Three features we'd want in an Amazon used ebooks marketplace
Posted 20 February 2013 - 07:25 AM
I'm a published mystery writer. I make money (not much but some) from the sale of my books, whether paper or electronic. Since I live in Canada, I also get some money every year from the Canada Council for the Arts for each of my books that are listed in library catalogues. However, I make zilch from secondhand sales or loans. The benefits are indirect, though, as more people become aware of my books. Still...
I wonder if Amazon will pay royalties on used ebook sales or loans. I kind of doubt it.
Posted 20 February 2013 - 08:24 AM
Posted 20 February 2013 - 08:27 AM
A writer is entitled to profit from his creation, but he or she isn't entitled to *unending* profit from that creation. Copyright law—as screwed up as it's gotten in recent decades—concedes there's a limit: Once a certain number of years pass, you no longer control your own words or ideas after they've entered the public realm.
Trying to get writers paid for used sales and loans of ebooks would be awful, probably putting a further stranglehold on the free flow of words and ideas that undergird a healthy society. I want you to get paid when I buy your book, Michael. I don't want you to get paid when I lend that book to a friend.
Posted 20 February 2013 - 10:02 AM
But, the next day I say "Golly, instead of the vinyl album, or the paperback version; I would rather have the CD or Hardcover". If I had indeed purchased the "license", my cost for exchanging the medium would only be for the cost of the medium (paperback to hardcover, vinyl LP to CD). I can assure you, as you already know - I will again be charged the FULL PRICE for the same content, in a different medium. Thus, one could argue that in fact; I had no "license" at all; I literally OWNED the work I purchased, as any other copy of the work would be procured at full price.

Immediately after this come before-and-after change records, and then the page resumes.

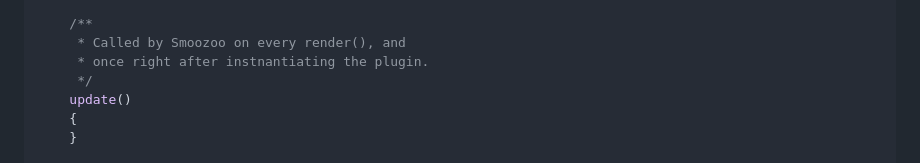
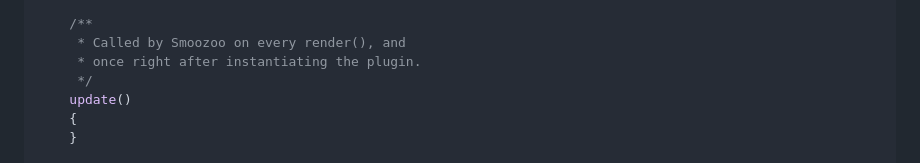
Before and after one commit to romland/smoozoo, a Markdown page: README.md, the part around the change. GitHub-like rendering.

Commit message:
Documenting more of the plugin API

```diff
--- a/README.md
+++ b/README.md
@@ -179,7 +179,7 @@ export class YourSmoozooPlugin
 
     /**
      * Called by Smoozoo on every render(), and
-     * once right after instnantiating the plugin.
+     * once right after instantiating the plugin.
      */
     update()
     {
```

That is reality. I have no problem with the artist being paid on each sale of his work - whether vinyl, CD, paperback, hardcover or virtual. Once I have exchanged a sum of money for this - it is mine to pass on, destroy, deface or discard.
Posted 20 February 2013 - 12:51 PM
For instance, used ebooks simply can't be dealt with as casually as their printed cousins. To be legal, tracking and enforcing ownership will be necessary and that has nothing to do with DRM. If Amazon, Apple or any other retailer wants to be able to resell that ebook bought from them, they've got to come up with a credible way to make sure the original buyer no longer possesses it. Otherwise they're a knowing party to copyright infringement.
Another major issue is linked to the purpose of copyright and patents. To encourage creation, our laws provide a way for their creator to get a return on their investment of time and effort. Reselling ebooks without compensating an author/publisher each time threatens that worthy purpose.
Imagine for a moment that you write fiction that a typical customer reads once and discards. There's nothing wrong with that. Most fiction books are like that. Wanting to reach more people, you put a Kindle edition up on Amazon and for a few weeks it sells marvelous before tanking.
Checking out the book's Amazon page you discover that alongside your retail price, a modest $2.99, is another saying "Used 1.99 cents." For the $2.99 version you're getting a little over $2 for each sale. For each 'used' sale you're getting nothing, even though it's identical in every way.
Checking further, you discover that Amazon is giving your readers $1.66 cents for their used but still pristine copies and reselling them with a 33 cent markup. Enough readers are taking Amazon up on that offer to destroy your sales. They buy your book 'used' for $1.99 and return it for a $1.66 credit, meaning that reading it is only costing them 33 cents. Great for them. Awful for you.
Amazon is, of course, making out like a bandit, posting 33 cents of pure profit from each sale. On the other hand, you're getting nothing from all those sales even though you're losing customers by the hundreds.
That illustrates why a lot of thought needs to go into what reselling ebooks could come to mean and how that might impact the rewards, limited as they are, for most writers.
Posted 20 February 2013 - 03:29 PM
I agree, and I would also add that this is the same issue faced by not only artists but pretty much anyone who sells any kind of good. You make money off the first sale of the item, and then the entity who purchased it makes whatever money they can if and when they re-sell it. If there is a facilitating entity like Amazon would be in this case, they take their cut for providing the marketplace (think of eBay, who similarly does not and is under no obligation to pay any proceeds to, say, Apple for resales of Macs or iDevices).
Posted 21 February 2013 - 06:07 AM
All of these "issues" are no different than what exists today with printed books. I can buy used books at a multitude of places both physical (used books stores, yard sales, etc.) and internet (eBay, Amazon, etc.). I can go to the library and borrow the book. If I know someone who owns a copy, I can borrow their copy. How much does the author currently get for each of those transactions currently? Nothing.
By extension, how much should the author get if a legally purchased copy of a digital version is transferred to a new owner? Nothing.
Posted 21 February 2013 - 11:17 AM
This. I buy many books used to save money and because I spend time in used books stores. I buy other things used as well. Someone did presumably pay full price initially. This has been happening long before Amazon and the Internet.